Types of Cruises - Babymoon Cruises
NEWLY CALLED "BABYMOON" CRUISES
According to travel experts, a “babymoon cruise” (for those of you who may never have heard of such a thing) is a cruise for expectant couples - a last chance fling before the baby arrives.
And it makes perfect sense. There is no other vacation option that is as stress free as these types of cruises which makes the cruise the perfect babymoon vacation.
Consider your destination
Some cruises ply more peaceful waters than others, and if you’re pregnant you really don’t want to be tossed about the churning seas of the North Atlantic in the middle of winter.
Consider the cruise ship
If ship motion is of concern to you, even if the itinerary seems calm enough, make sure you book a stateroom that is midway from stern to aft and midway too (some forget this) from top to bottom. A cabin in this location will have the least movement, even in the roughest of waters.
If you have a choice between larger or smaller vessels, choose the larger cruise ship on these types of cruises. A larger ship will tend to be more stable.
Consider the itinerary
Depending on how easy the pregnancy, you will need to consider how active you want the cruise to be. For some an ideal babymoon cruise is one that takes in fewer ports and has a larger number of relaxing days at sea.
On the other hand, a day on board while everyone else has gone ashore can be very relaxing - more space by the pool, fewer people in the line up for the buffet ...
Find out about the medical facilities on board
Make sure there is a doctor on board and also check that prenatal care is available.

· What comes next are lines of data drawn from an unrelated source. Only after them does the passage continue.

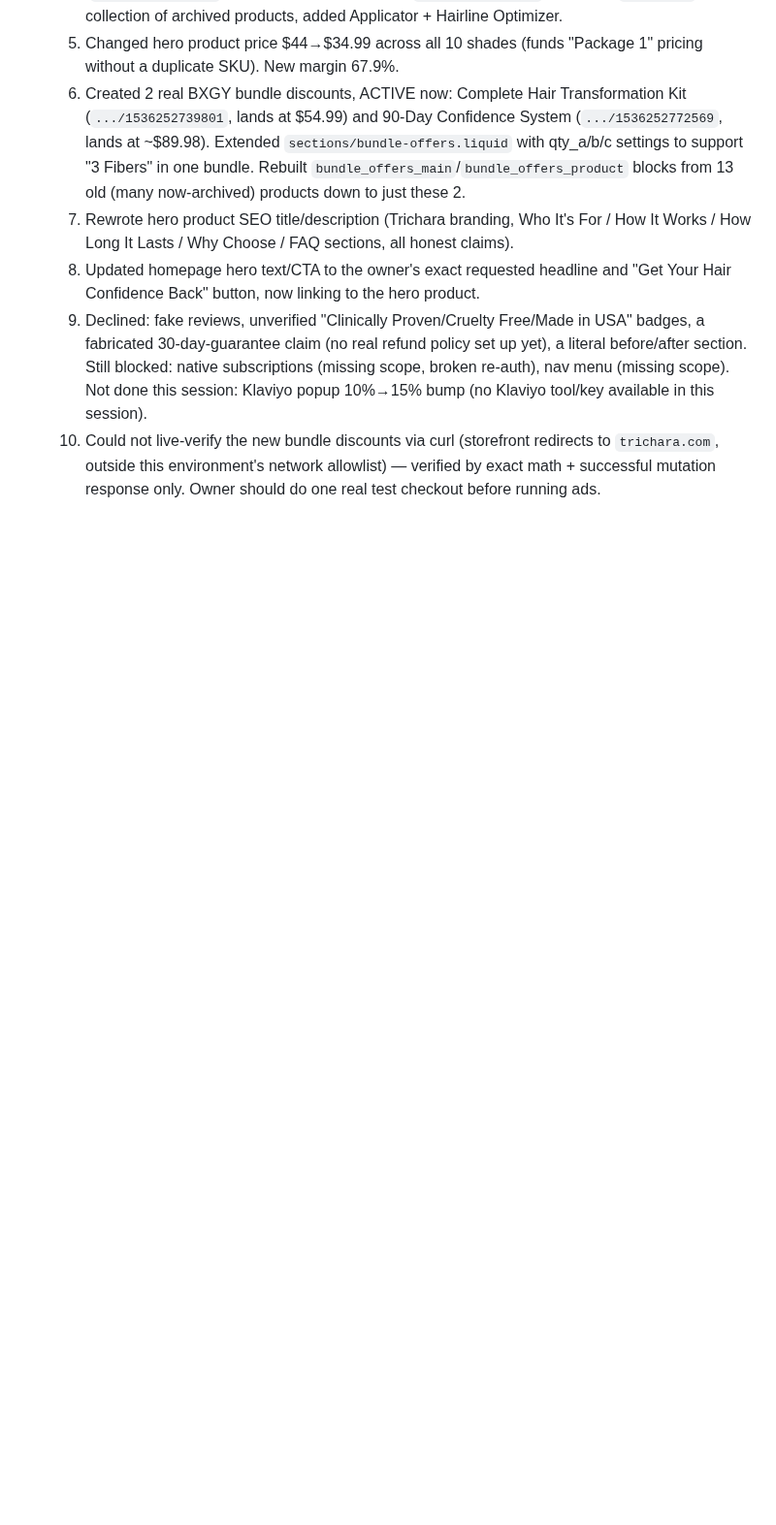
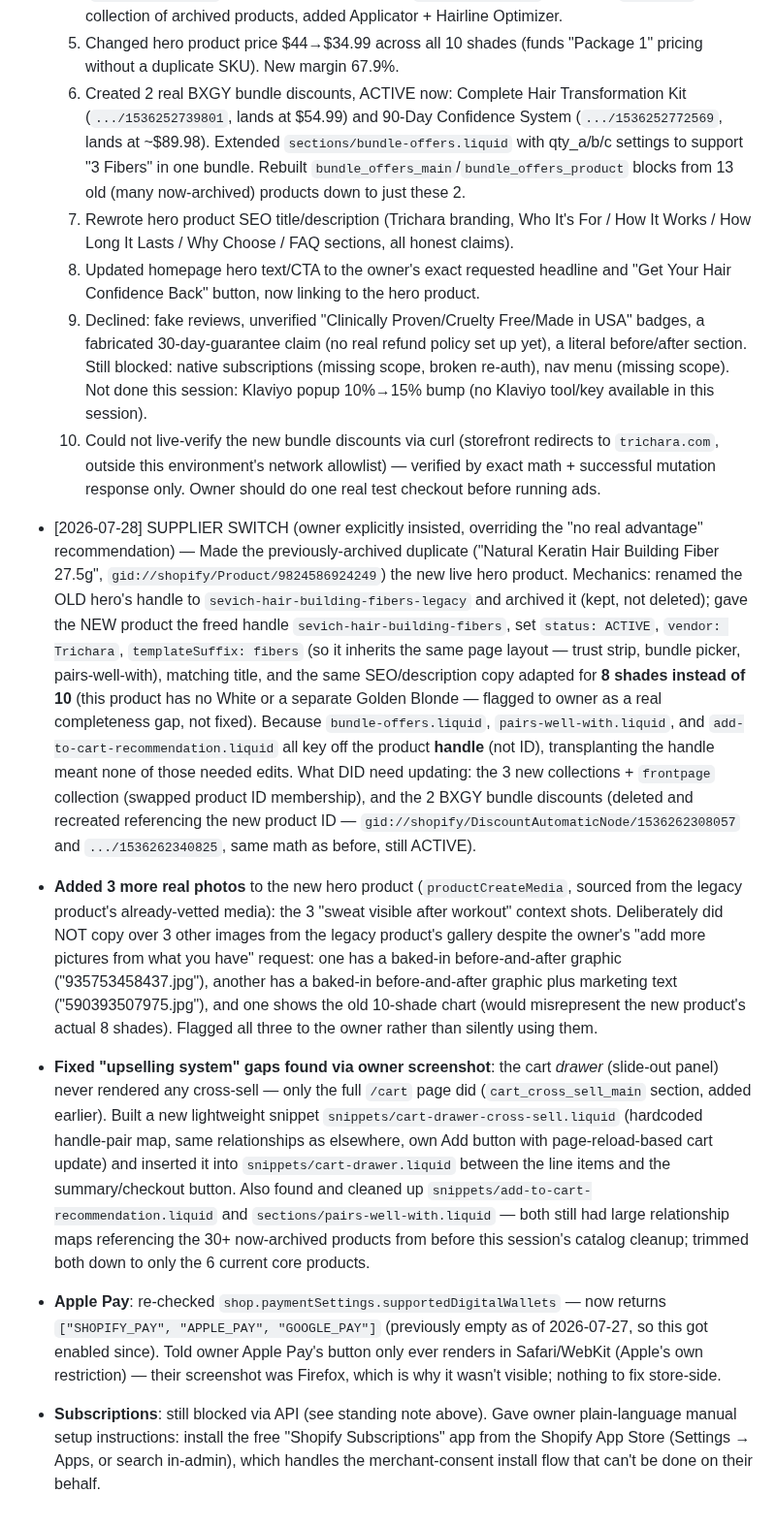
Before and after one commit to bobbinpersonal-ai/densara, a Markdown page: PROGRESS.md, the part around the change. Shown at 97% size. GitHub-like rendering; blank space fills up the shorter version.

Commit message:
Switch hero fiber product to new supplier per owner's explicit instruction; fix cart drawer upsell gap; add more product photos; clean up dead product references in cross-sell modules after catalog cleanup

```diff
--- a/PROGRESS.md
+++ b/PROGRESS.md
@@ -226,3 +226,9 @@ Types: `FILE`, `API-READ`, `API-MUTATE`, `PLAN`, `DECISION`
   8. Updated homepage hero text/CTA to the owner's exact requested headline and "Get Your Hair Confidence Back" button, now linking to the hero product.
   9. Declined: fake reviews, unverified "Clinically Proven/Cruelty Free/Made in USA" badges, a fabricated 30-day-guarantee claim (no real refund policy set up yet), a literal before/after section. Still blocked: native subscriptions (missing scope, broken re-auth), nav menu (missing scope). Not done this session: Klaviyo popup 10%→15% bump (no Klaviyo tool/key available in this session).
   10. Could not live-verify the new bundle discounts via curl (storefront redirects to `trichara.com`, outside this environment's network allowlist) — verified by exact math + successful mutation response only. Owner should do one real test checkout before running ads.
+
+- [2026-07-28] SUPPLIER SWITCH (owner explicitly insisted, overriding the "no real advantage" recommendation) — Made the previously-archived duplicate ("Natural Keratin Hair Building Fiber 27.5g", `gid://shopify/Product/9824586924249`) the new live hero product. Mechanics: renamed the OLD hero's handle to `sevich-hair-building-fibers-legacy` and archived it (kept, not deleted); gave the NEW product the freed handle `sevich-hair-building-fibers`, set `status: ACTIVE`, `vendor: Trichara`, `templateSuffix: fibers` (so it inherits the same page layout — trust strip, bundle picker, pairs-well-with), matching title, and the same SEO/description copy adapted for **8 shades instead of 10** (this product has no White or a separate Golden Blonde — flagged to owner as a real completeness gap, not fixed). Because `bundle-offers.liquid`, `pairs-well-with.liquid`, and `add-to-cart-recommendation.liquid` all key off the product **handle** (not ID), transplanting the handle meant none of those needed edits. What DID need updating: the 3 new collections + `frontpage` collection (swapped product ID membership), and the 2 BXGY bundle discounts (deleted and recreated referencing the new product ID — `gid://shopify/DiscountAutomaticNode/1536262308057` and `.../1536262340825`, same math as before, still ACTIVE).
+- **Added 3 more real photos** to the new hero product (`productCreateMedia`, sourced from the legacy product's already-vetted media): the 3 "sweat visible after workout" context shots. Deliberately did NOT copy over 3 other images from the legacy product's gallery despite the owner's "add more pictures from what you have" request: one has a baked-in before-and-after graphic ("935753458437.jpg"), another has a baked-in before-and-after graphic plus marketing text ("590393507975.jpg"), and one shows the old 10-shade chart (would misrepresent the new product's actual 8 shades). Flagged all three to the owner rather than silently using them.
+- **Fixed "upselling system" gaps found via owner screenshot**: the cart *drawer* (slide-out panel) never rendered any cross-sell — only the full `/cart` page did (`cart_cross_sell_main` section, added earlier). Built a new lightweight snippet `snippets/cart-drawer-cross-sell.liquid` (hardcoded handle-pair map, same relationships as elsewhere, own Add button with page-reload-based cart update) and inserted it into `snippets/cart-drawer.liquid` between the line items and the summary/checkout button. Also found and cleaned up `snippets/add-to-cart-recommendation.liquid` and `sections/pairs-well-with.liquid` — both still had large relationship maps referencing the 30+ now-archived products from before this session's catalog cleanup; trimmed both down to only the 6 current core products.
+- **Apple Pay**: re-checked `shop.paymentSettings.supportedDigitalWallets` — now returns `["SHOPIFY_PAY", "APPLE_PAY", "GOOGLE_PAY"]` (previously empty as of 2026-07-27, so this got enabled since). Told owner Apple Pay's button only ever renders in Safari/WebKit (Apple's own restriction) — their screenshot was Firefox, which is why it wasn't visible; nothing to fix store-side.
+- **Subscriptions**: still blocked via API (see standing note above). Gave owner plain-language manual setup instructions: install the free "Shopify Subscriptions" app from the Shopify App Store (Settings → Apps, or search in-admin), which handles the merchant-consent install flow that can't be done on their behalf.
```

Find out about the medical facilities along the route
If you have the choice of different itineraries, rather pick the one that stops at ports with better medical facilities. This may not be the most exotic or daring cruise, but it will certainly be the safer one.
Check cruise line policies about pregnant passengers
Most cruise lines will not accept reservations for passengers who are more than 24 weeks or 6 months pregnant at the time of travel or if they should fall into this time line at any time during the cruise.
This ties in with the American College of Obstetrics and Gynaecology's recommendation that the safest time for a pregnant woman to travel is between 18-24 weeks.
Despite this, some cruise lines have no restrictions at all, but whatever the restrictions, most of the cruise lines require a confirmation from the passengers’ doctor attesting that they are fit to travel.
Talk to your doctor about your cruise
Whatever the restriction be sure to talk with your doctor before even thinking of taking a babymoon cruise. If your doctor gives you the OK and is prepared to write a letter stating you are fit to travel - it’s all steam ahead!
Check the airline restrictions for pregnant passengers
If you are flying to your ports of embarkation, check the policies of your airline regarding pregnant passengers. You’ll be fine for the cruise, but may not be able to get there by air although it is more likely that the airline accept you as a passenger and the cruise line does not.
Check your travel insurance
Check with your insurance company as to what is and what is not covered by your policy. Some insurance companies do not cover pregnancy related care.
Photo courtesy Hapag-Lloyd Cruises